Skip navigation

Category Archives: Sangha building

Image
After meditation, I shared with my husband that I tried the “counting 10 breaths” method during my meditation and kept wandering away with distracting thoughts. He said, “Let’s try it together” and we did. After only a few minutes we opened our eyes, smiled at one another and grinned that we had “done it”! We taught this basic method of concentrating on one’s breath in meditation at our Day of Mindfulness Sunday. Somehow practicing with a sangha, even with our small home sangha is more powerful than any form of mindfulness I can usually practice alone. Of course, the notion that I am ever truly alone seems more an illusion to me today than it did decades ago when I began mindfulness meditation. We are never really alone because all our teachers, our family ancestors, our friends and loved ones are with us and in us when we practice and our efforts at mindfulness nourish everyone on our path.

My husband and I have been leading days of mindfulness for many years, first in the Washington Mindfulness Community and now days that are also open also to people curious about meditation.  We model these days of mindfulness on ones we have enjoyed with Anh Huong and Thu Nguyen at the Mindfulness Practice Center of Fairfax and on retreats with her uncle Thich Nhat Hanh. We gather at Blueberry Gardens in Ashton, MD, set up the lovely octagon space with chairs and cushions, soft music and flowers. As people arrive, we greet them and help them settle into a comfortable spot for guided meditation and deep relaxation. We present a variety of mindful practices – Qi Gong, indoor and outdoor walking meditation, mindful eating, deep listening and mindful sharing – so that individuals new to meditation can choose what works best for them in their daily lives. We stress that “you can’t meditate wrong,” that the effort to stop our busy lives, slow down, focus on our breathing and to take each step, speak each word or practice silence in mindfulness brings immediate joy and peace to our lives.

Of course, we are not always physically present with others who are intentionally practicing mindfulness, so we need many “bells” that help us “wake up” and be present to our own bodies, feelings, thoughts and actions.
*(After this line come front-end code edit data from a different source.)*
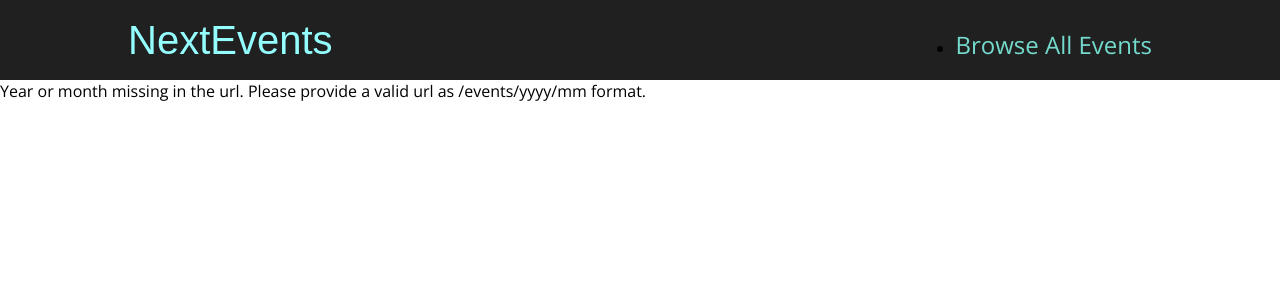
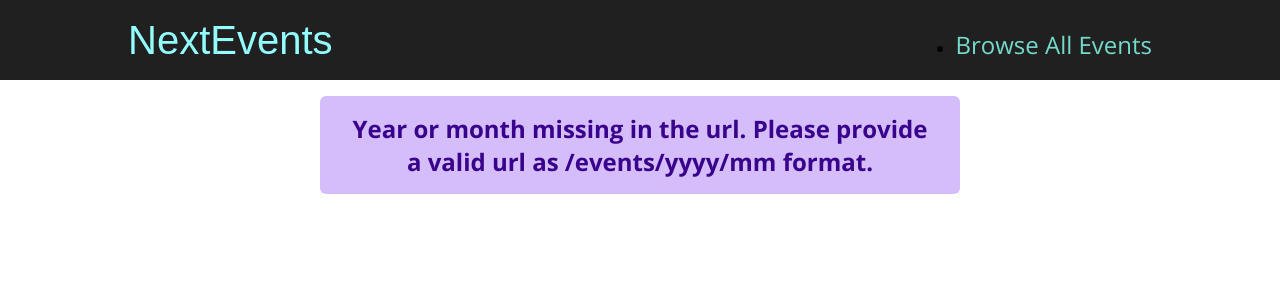
Before and after one commit to Marknjo/nextjs-events-app, a Next.js app: page /events in a window 1280 px wide. Shown: the top 300 px of the page. Built offline with nearby package versions, Linux system fonts and the light colour scheme.

Commit message:
Add error handling component for styling error results

```diff
--- /dev/null
+++ b/components/ui/ErrorAlert.module.css
@@ -0,0 +1,12 @@
+.alert {
+  margin: 1rem auto;
+  padding: 1rem 2rem;
+  width: 90%;
+  max-width: 40rem;
+  background-color: #d5bdfc;
+  color: #38028d;
+  font-weight: bold;
+  font-size: 1.5rem;
+  text-align: center;
+  border-radius: 6px;
+}
--- /dev/null
+++ b/components/ui/ErrorAlert.tsx
@@ -0,0 +1,8 @@
+import { GenericProps } from "../../types";
+import styles from "./ErrorAlert.module.css";
+
+function ErrorAlert(props: GenericProps) {
+  return <div className={styles.alert}>{props.children}</div>;
+}
+
+export default ErrorAlert;
--- a/pages/events/[...slug].tsx
+++ b/pages/events/[...slug].tsx
@@ -1,6 +1,7 @@
 import type { NextPage } from "next";
 import { useRouter } from "next/router";
 import EventList from "../../components/events/EventList";
+import ErrorAlert from "../../components/ui/ErrorAlert";
 import ResultsTitle from "../../components/ui/ResultsTitle";
 import { getFilteredEvents } from "../../data/dummy-data";
 
@@ -11,10 +12,9 @@ const FilteredEventsPage: NextPage = () => {
 
   if (!slug) {
     return (
-      <p>
-        Invalid search query. Please provide a valid url as /events/yyyy/mm
-        format.
-      </p>
+      <ErrorAlert>
+        <p>Loading...</p>
+      </ErrorAlert>
     );
   }
 
@@ -22,10 +22,12 @@ const FilteredEventsPage: NextPage = () => {
 
   if (!year || !month) {
     return (
+      <ErrorAlert>
         <p>
           Year or month missing in the url. Please provide a valid url as
           /events/yyyy/mm format.
         </p>
+      </ErrorAlert>
     );
   }
 
@@ -44,10 +46,12 @@ const FilteredEventsPage: NextPage = () => {
     numMonth < 1
   ) {
     return (
+      <ErrorAlert>
         <p>
-        Invalid search creteria. Ensure year is a number between 2021 and 2031,
-        while your month is a number between 1 and 12
+          Invalid search creteria. Ensure year is a number between 2021 and
+          2031, while your month is a number between 1 and 12
         </p>
+      </ErrorAlert>
     );
   }
 
```
Also changed, not shown: pages/events/[eventId].tsx (+6 -1 lines), pages/events/index.tsx (+9 -4 lines). Lines whose indentation alone changed are shown as unchanged.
We share some of the bells that work for us – a phone ringing, birds singing in spring, flowers that beckon us to stop and smell them, red lights that urge us to stop and breathe rather than look at cell phones. At each of these bells, we try to remember to stop and take three mindful breaths, to recall the peaceful day that we had Sunday with our brothers and sisters, to practice with them at a distance.

But when we can be together regularly to sit and breathe together, to practice mindful walking, to share our suffering and our joy in a community of practice, what a pleasure! Sangha-building begins to become a necessity for those of us who hunger for peace, harmony, support and joy in the present moment. Like hugging, sangha building benefits us as much as those who come for the first time. As Anh Huong says, “When I take care of a brother or sister in the Sangha, I take care of myself.” (The Mindfulness Bell, 2014)
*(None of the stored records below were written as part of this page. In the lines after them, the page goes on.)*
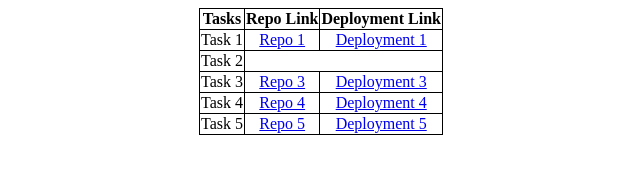
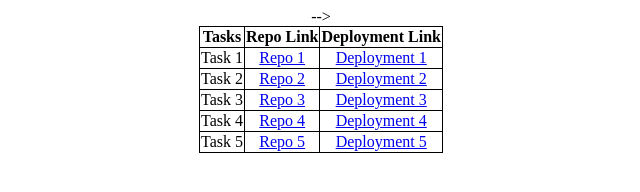
Before and after one commit to Oziach/MERN-Tasks-3, a plain HTML site: page index.html in a window 1280 px wide. Shown: the whole page, without its empty margins (319-959 px from the left). Drawn offline with Linux system fonts and the light colour scheme.

Commit message:
Update index.html

```diff
--- a/index.html
+++ b/index.html
@@ -29,8 +29,8 @@
         </tr>
         <tr>
             <td>Task 2</td>
-            <!-- <td><a href="">Repo 2</a></td> -->
-            <!-- <td><a href="">Deployment 2</a></td> -->
+            <td><a href="https://github.com/Oziach/MERN-Calculator">Repo 2</a></td> -->
+            <td><a href="https://mern-calculator-sage.vercel.app/">Deployment 2</a></td>
         </tr>
         <tr>
             <td>Task 3</td>
```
So, we create community, sometimes in these occasional gatherings, which might include members of meditation groups that meet daily or weekly and also people from other groups in our lives – recovery groups, Qi Gong classes, family members, friends. Some sangha members have created meditation or stress-reduction clubs at work or school, meeting with friends who want to learn mindfulness practices, give and receive support and be “bells” for one another in their regular work/study days.
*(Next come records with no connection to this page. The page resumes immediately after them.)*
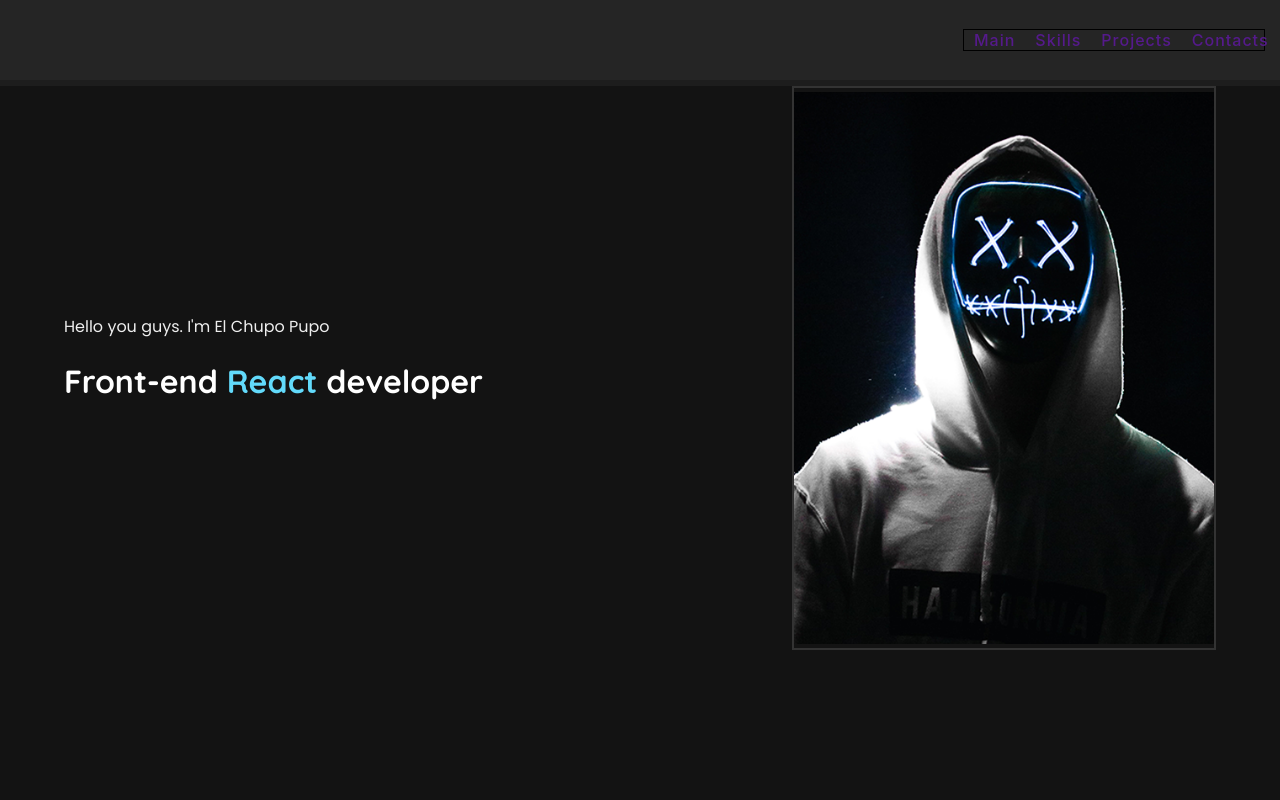
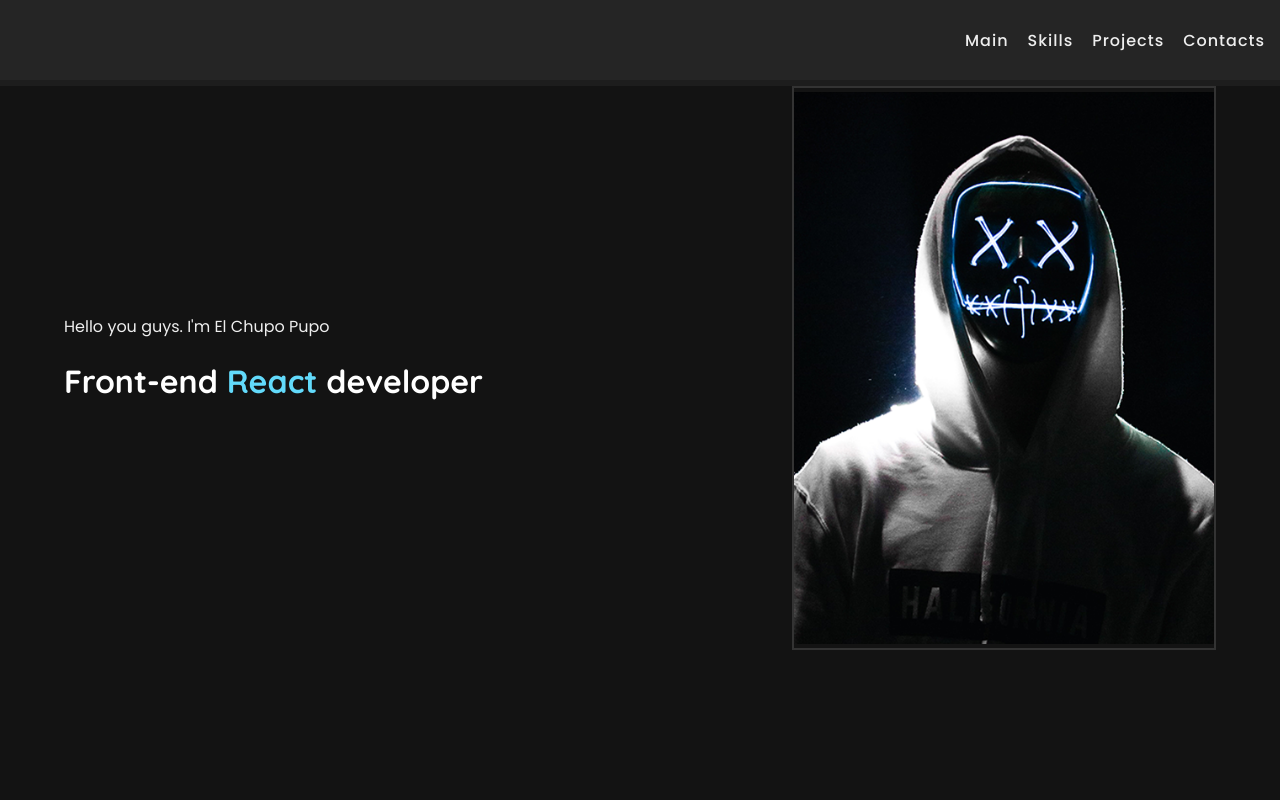
Before and after one commit to dzimentey/portfolio, a React (Create React App) app: page / in a window 1280 px wide. Shown: the top 800 px of the page. Built offline with nearby package versions, Linux system fonts and the light colour scheme.

Commit message:
add: font family and on hover action

```diff
--- a/src/header/nav/Nav.module.css
+++ b/src/header/nav/Nav.module.css
@@ -1,12 +1,19 @@
 .nav {
-    border: 1px solid black;
     width: 300px;
     display: flex;
-   justify-content: space-between;
+    justify-content: space-between;
+    font-family: 'Poppins', sans-serif;
 }
- a {
+
+a {
     text-decoration: none;
     font-weight: 500;
     letter-spacing: 1px;
-    padding: 0 10px ;
+    color: #EEEEEE;
 }
+
+a:hover {
+    color: #68cafc;
+    /*box-shadow: 0 2px 0 #6f9a37;*/
+
+}
```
You can do this too! It is not necessary to become a dharma teacher to gather friends who wish to practice mindfulness. Some of my 15 year old students formed wonderful groups of fellow students who shared their meditation practices with one another, watched tapes, listened to guided meditations, took blankets out on the grass at the back of their large public high school to do deep relaxation in the sunlight, practiced walking meditation back to class.

We are so fortunate, however, in the DC/MD/VA area, to have four “fingers of one hand,” sanghas practicing in the tradition of Thich Nhat Hanh meeting almost every day of the week, including days of mindfulness on Sat/Sun and retreats throughout the year.

If you are interested in relaxing, bringing mind and body together in the same place at the same time, slowing down a busy life, looking deeply at suffering, gaining support of brothers and sisters who have also suffered and found that all the conditions for happiness are present right here, right now, in this moment, build a sangha to support you!

Support and information can be found at http://www.plumvillage.org, http://www.mindfulnessdc.org, http://www.stillwatermpc.org, http://www.mpcf.org.

Image